Ephraim surrounds Me with lies And the house of Israel with deceit; Judah is also unruly against God, Even against the Holy One who is faithful.
Israel surrounds me with lies and deceit, but Judah still walks with God and is faithful to the Holy One.
Ephraim tells lies right and left. Not a word of Israel can be trusted. Judah, meanwhile, is no better, addicted to cheap gods.
The deceit of Ephraim and the false words of Israel are about me on every side. …
Ephraim has surrounded me with lies, and the house of Israel with deceit; but Judah still walks with God, and is faithful to the Holy One.
"Ephraim has encircled Me with lies, And the house of Israel with deceit; But Judah still walks with God, Even with the Holy One who is faithful.
|NET © [draft] ITL|
|NET © Notes||
1 sn Beginning with 11:12, the verse numbers through 12:14 in the English Bible differ by one from the verse numbers in the Hebrew text (BHS), with 11:12 ET = 12:1 HT, 12:1 ET = 12:2 HT, etc., through 12:14 ET = 12:15 HT. From 13:1 to 13:16 the verse numbers in the English Bible and the Hebrew Bible are again the same.
2 tn The phrase “has surrounded me” is not repeated in the Hebrew text here, but is implied by the parallelism in the preceding line. It is supplied in the translation for stylistic reasons, smoothness, and readability.
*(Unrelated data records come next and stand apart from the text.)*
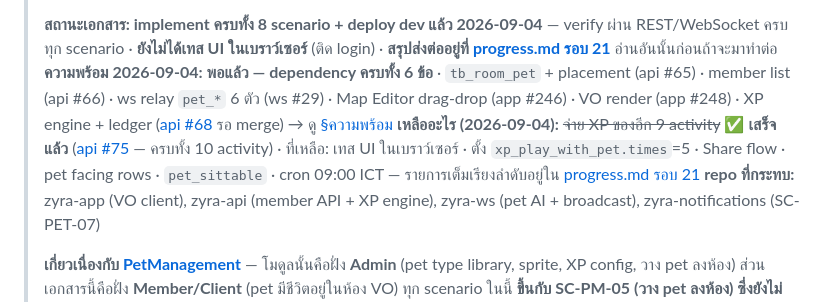
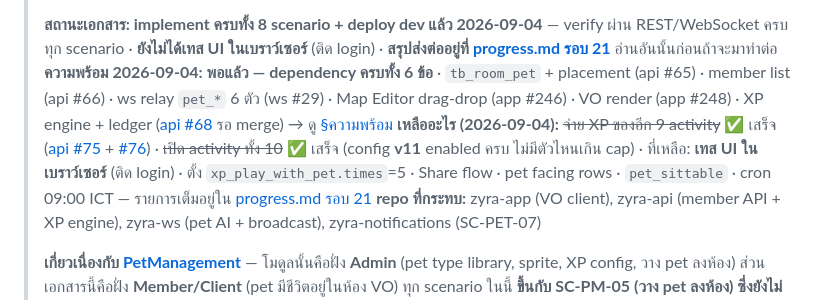
Before and after one commit to N2Pluto/zyra-doc, a Markdown page: plan/Roompet/spec.md, the part around the change. Drawn GitHub-style.

```diff
--- a/plan/Roompet/spec.md
+++ b/plan/Roompet/spec.md
@@ -8,7 +8,7 @@
 >
 > **สถานะเอกสาร: implement ครบทั้ง 8 scenario + deploy dev แล้ว 2026-09-04** — verify ผ่าน REST/WebSocket ครบทุก scenario · **ยังไม่ได้เทส UI ในเบราว์เซอร์** (ติด login) · **สรุปส่งต่ออยู่ที่ [progress.md รอบ 21](progress.md)** อ่านอันนั้นก่อนถ้าจะมาทำต่อ
 > **ความพร้อม 2026-09-04: พอแล้ว — dependency ครบทั้ง 6 ข้อ** · `tb_room_pet` + placement (api #65) · member list (api #66) · ws relay `pet_*` 6 ตัว (ws #29) · Map Editor drag-drop (app #246) · VO render (app #248) · XP engine + ledger ([api #68](https://github.com/Maximumsoft-Co-LTD/zyra-api/pull/68) รอ merge) → ดู [§ความพร้อม](#ความพร้อม--ข้อมูลพอเริ่ม-room-pet-แล้วหรือยัง-ประเมิน-2026-09-02)
-> **เหลืออะไร (2026-09-04):** ~~จ่าย XP ของอีก 9 activity~~ ✅ **เสร็จแล้ว** ([api #75](https://github.com/Maximumsoft-Co-LTD/zyra-api/pull/75) — ครบทั้ง 10 activity) · ที่เหลือ: เทส UI ในเบราว์เซอร์ · ตั้ง `xp_play_with_pet.times`=5 · Share flow · pet facing rows · `pet_sittable` · cron 09:00 ICT — รายการเต็มเรียงลำดับอยู่ใน [progress.md รอบ 21](progress.md)
+> **เหลืออะไร (2026-09-04):** ~~จ่าย XP ของอีก 9 activity~~ ✅ เสร็จ ([api #75](https://github.com/Maximumsoft-Co-LTD/zyra-api/pull/75) + [#76](https://github.com/Maximumsoft-Co-LTD/zyra-api/pull/76)) · ~~เปิด activity ทั้ง 10~~ ✅ เสร็จ (config **v11** enabled ครบ ไม่มีตัวไหนเกิน cap) · ที่เหลือ: **เทส UI ในเบราว์เซอร์** (ติด login) · ตั้ง `xp_play_with_pet.times`=5 · Share flow · pet facing rows · `pet_sittable` · cron 09:00 ICT — รายการเต็มอยู่ใน [progress.md รอบ 21](progress.md)
 > **repo ที่กระทบ:** zyra-app (VO client), zyra-api (member API + XP engine), zyra-ws (pet AI + broadcast), zyra-notifications (SC-PET-07)
 >
 > **เกี่ยวเนื่องกับ [PetManagement](../PetManagement/)** — โมดูลนั้นคือฝั่ง **Admin** (pet type library, sprite, XP config, วาง pet ลงห้อง) ส่วนเอกสารนี้คือฝั่ง **Member/Client** (pet มีชีวิตอยู่ในห้อง VO) ทุก scenario ในนี้ **ขึ้นกับ SC-PM-05 (วาง pet ลงห้อง) ซึ่งยังไม่เริ่ม** — ดูตารางเทียบ + จุดขัดกันใน [§ความเกี่ยวเนื่องกับ PetManagement](#ความเกี่ยวเนื่องกับ-petmanagement)
```
Also changed, not shown: plan/Roompet/progress.md (+45 -0 lines).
3 tn The verb רוּד (rud, “to roam about freely”) is used in a concrete sense to refer to someone wandering restlessly and roaming back and forth (BDB 923 s.v. רוּד; Judg 11:37). Here, it is used figuratively, possibly with positive connotations, as indicated by the preposition עִם (’im, “with”), to indicate accompaniment: “but Judah still goes about with God” (HALOT 1194 s.v. רוד). Some English versions render it positively: “Judah still walks with God” (RSV, NRSV); “Judah is restive under God” (REB); “but Judah stands firm with God” (NJPS); “but Judah yet ruleth with God” (KJV, ASV). Other English versions adopt the negative connotation “to wander restlessly” and nuance עִם in an adversative sense (“against”): “Judah is still rebellious against God” (NAB), “Judah is unruly against God” (NIV), and “the people of Judah are still rebelling against me” (TEV).